One thing I didn't do is take my eye off the prize. All too often at a 'stake-out' folks degenerate into war-story groups, recounting tales of when they saw this and that, and the time they were so absorbed in conversation that they didn't notice the Harpy Eagle that carried off their child.

With my ears in conversation but my eyes trained on the trees and feeders where the bird had been, I was rewarded by spotting the bird and getting the others on it. Yay! ABA bird # 697!

Eurasian Tree Sparrow [ on left ]

My impression from the field guides was that the bird would be painfully similar to the dreaded House Sparrow. In actuality, it looked quite different, and dramatically so such that it's difference leaped out at you.
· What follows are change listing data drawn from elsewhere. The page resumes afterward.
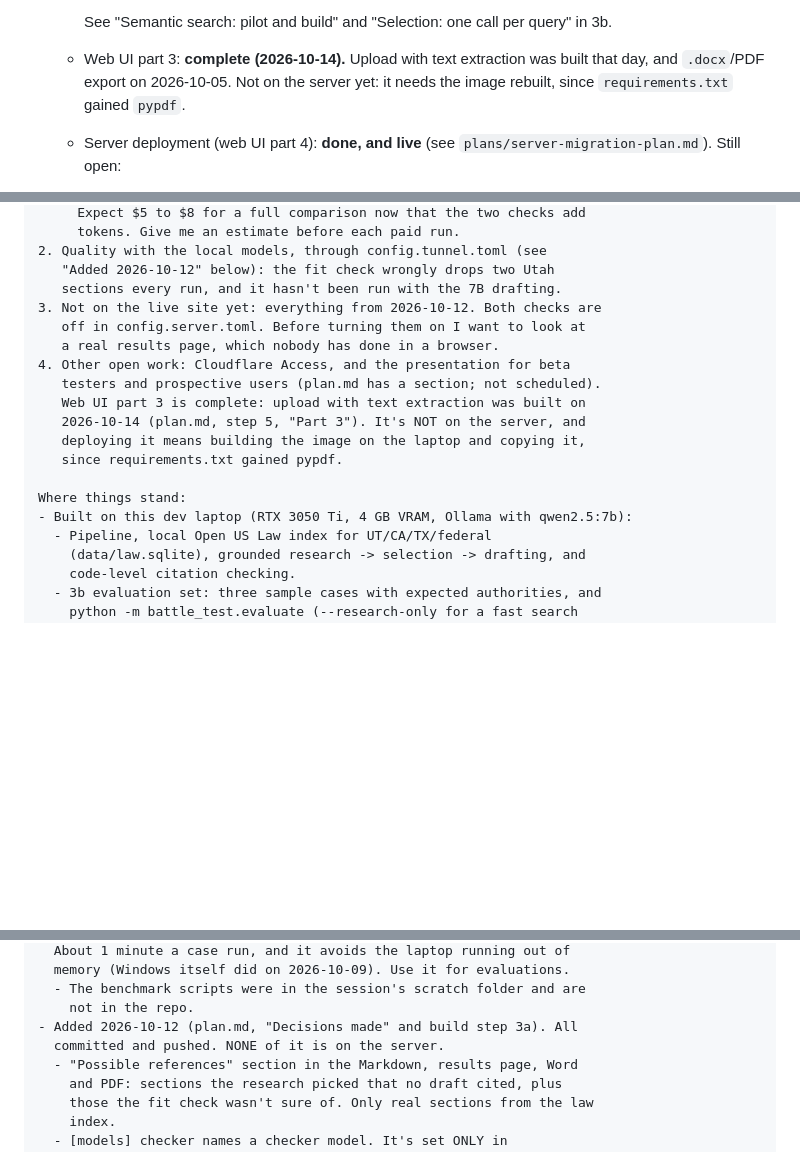
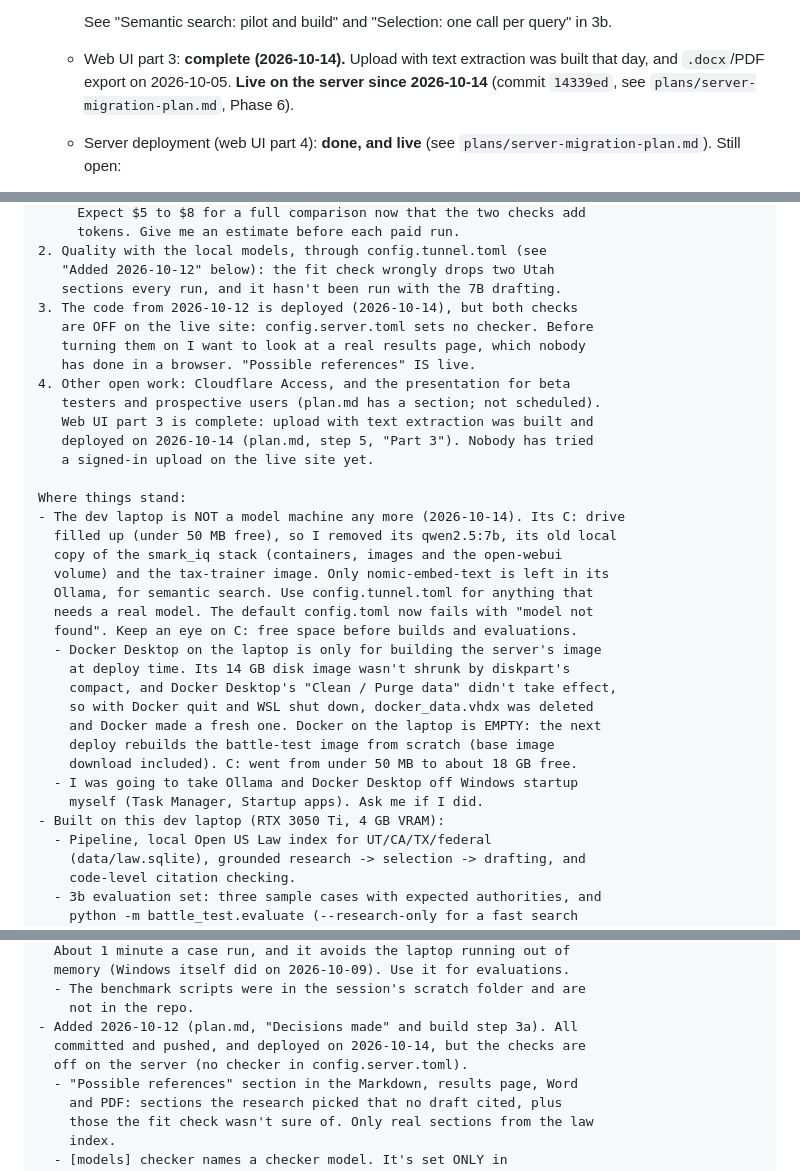
Before and after one commit to smarkh/battle_test, a Markdown page: plans/plan.md, 3 parts joined by grey strips. Drawn GitHub-style; blank space fills up the shorter version.

Commit message:
cleanup disc space

```diff
--- a/plans/plan.md
+++ b/plans/plan.md
@@ -82,8 +82,8 @@ guardrails-style network isolation and data handling).
     query" in 3b.
   - Web UI part 3: **complete (2026-10-14).** Upload with text
     extraction was built that day, and `.docx`/PDF export on 2026-10-05.
-    Not on the server yet: it needs the image rebuilt, since
-    `requirements.txt` gained `pypdf`.
+    **Live on the server since 2026-10-14** (commit `14339ed`, see
+    `plans/server-migration-plan.md`, Phase 6).
   - Server deployment (web UI part 4): **done, and live** (see
     `plans/server-migration-plan.md`). Still open:
     - your signed-in checks (cookie flags, live progress through
@@ -1974,18 +1974,34 @@ Next up:
 2. Quality with the local models, through config.tunnel.toml (see
    "Added 2026-10-12" below): the fit check wrongly drops two Utah
    sections every run, and it hasn't been run with the 7B drafting.
-3. Not on the live site yet: everything from 2026-10-12. Both checks are
-   off in config.server.toml. Before turning them on I want to look at
-   a real results page, which nobody has done in a browser.
+3. The code from 2026-10-12 is deployed (2026-10-14), but both checks
+   are OFF on the live site: config.server.toml sets no checker. Before
+   turning them on I want to look at a real results page, which nobody
+   has done in a browser. "Possible references" IS live.
 4. Other open work: Cloudflare Access, and the presentation for beta
    testers and prospective users (plan.md has a section; not scheduled).
-   Web UI part 3 is complete: upload with text extraction was built on
-   2026-10-14 (plan.md, step 5, "Part 3"). It's NOT on the server, and
-   deploying it means building the image on the laptop and copying it,
-   since requirements.txt gained pypdf.
+   Web UI part 3 is complete: upload with text extraction was built and
+   deployed on 2026-10-14 (plan.md, step 5, "Part 3"). Nobody has tried
+   a signed-in upload on the live site yet.
 
 Where things stand:
-- Built on this dev laptop (RTX 3050 Ti, 4 GB VRAM, Ollama with qwen2.5:7b):
+- The dev laptop is NOT a model machine any more (2026-10-14). Its C: drive
+  filled up (under 50 MB free), so I removed its qwen2.5:7b, its old local
+  copy of the smark_iq stack (containers, images and the open-webui
+  volume) and the tax-trainer image. Only nomic-embed-text is left in its
+  Ollama, for semantic search. Use config.tunnel.toml for anything that
+  needs a real model. The default config.toml now fails with "model not
+  found". Keep an eye on C: free space before builds and evaluations.
+  - Docker Desktop on the laptop is only for building the server's image
+    at deploy time. Its 14 GB disk image wasn't shrunk by diskpart's
+    compact, and Docker Desktop's "Clean / Purge data" didn't take effect,
+    so with Docker quit and WSL shut down, docker_data.vhdx was deleted
+    and Docker made a fresh one. Docker on the laptop is EMPTY: the next
+    deploy rebuilds the battle-test image from scratch (base image
+    download included). C: went from under 50 MB to about 18 GB free.
+  - I was going to take Ollama and Docker Desktop off Windows startup
+    myself (Task Manager, Startup apps). Ask me if I did.
+- Built on this dev laptop (RTX 3050 Ti, 4 GB VRAM):
   - Pipeline, local Open US Law index for UT/CA/TX/federal
     (data/law.sqlite), grounded research -> selection -> drafting, and
     code-level citation checking.
@@ -2066,7 +2082,8 @@ Where things stand:
   - The benchmark scripts were in the session's scratch folder and are
     not in the repo.
 - Added 2026-10-12 (plan.md, "Decisions made" and build step 3a). All
-  committed and pushed. NONE of it is on the server.
+  committed and pushed, and deployed on 2026-10-14, but the checks are
+  off on the server (no checker in config.server.toml).
   - "Possible references" section in the Markdown, results page, Word
     and PDF: sections the research picked that no draft cited, plus
     those the fit check wasn't sure of. Only real sections from the law
```
Also changed, not shown: other parts of plans/plan.md (+1 -1 lines), docs/running-locally.md (+13 -2 lines), plans/server-migration-plan.md (+16 -0 lines).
The back was a light tan vs the dark back of the HOSP. The head was distinctly brown, vs the grey head of the HOSP. and the nice cheek spot. Yes!

We walked over to the light house to use the facilities, and after Shrimpkee noticed the Purple Martin Gourds, I then spotted one flying over the parking lot. By the hawk watch we had our first Pine Warbler and a smattering of ducks in the various ponds.

We then headed over to the beach for a mid day ensnackulation, after which we found Laughing Gulls, Bonaparte's Gulls, and Fortster's Terns, as well as lots of Red-throated Loons [ perhaps all the ones that seemed to be missing from LI's shores?] and some Scoters.

By this point it was clear that we picked a good day to be out birding, as it seemed that every time we looked we found more and more species. The trend continued at the 'beanery' where we had Pine, Prairie, and Myrtle Warblers. Overhead we had Rough-winged, Barn, and Tree Swallows.

We made a stop at Stone Harbor where we got Piping Plover, OysterCatcher and Snowy Owl, as well as hundreds of Dunlin and Sanderling on the beach.

Our next stop was Brigantine where we had more ducks, and Bluebirds. All in all a great day to be out birding, finishing the day with almost 90 species! And lets not forget, lifer!

No comments: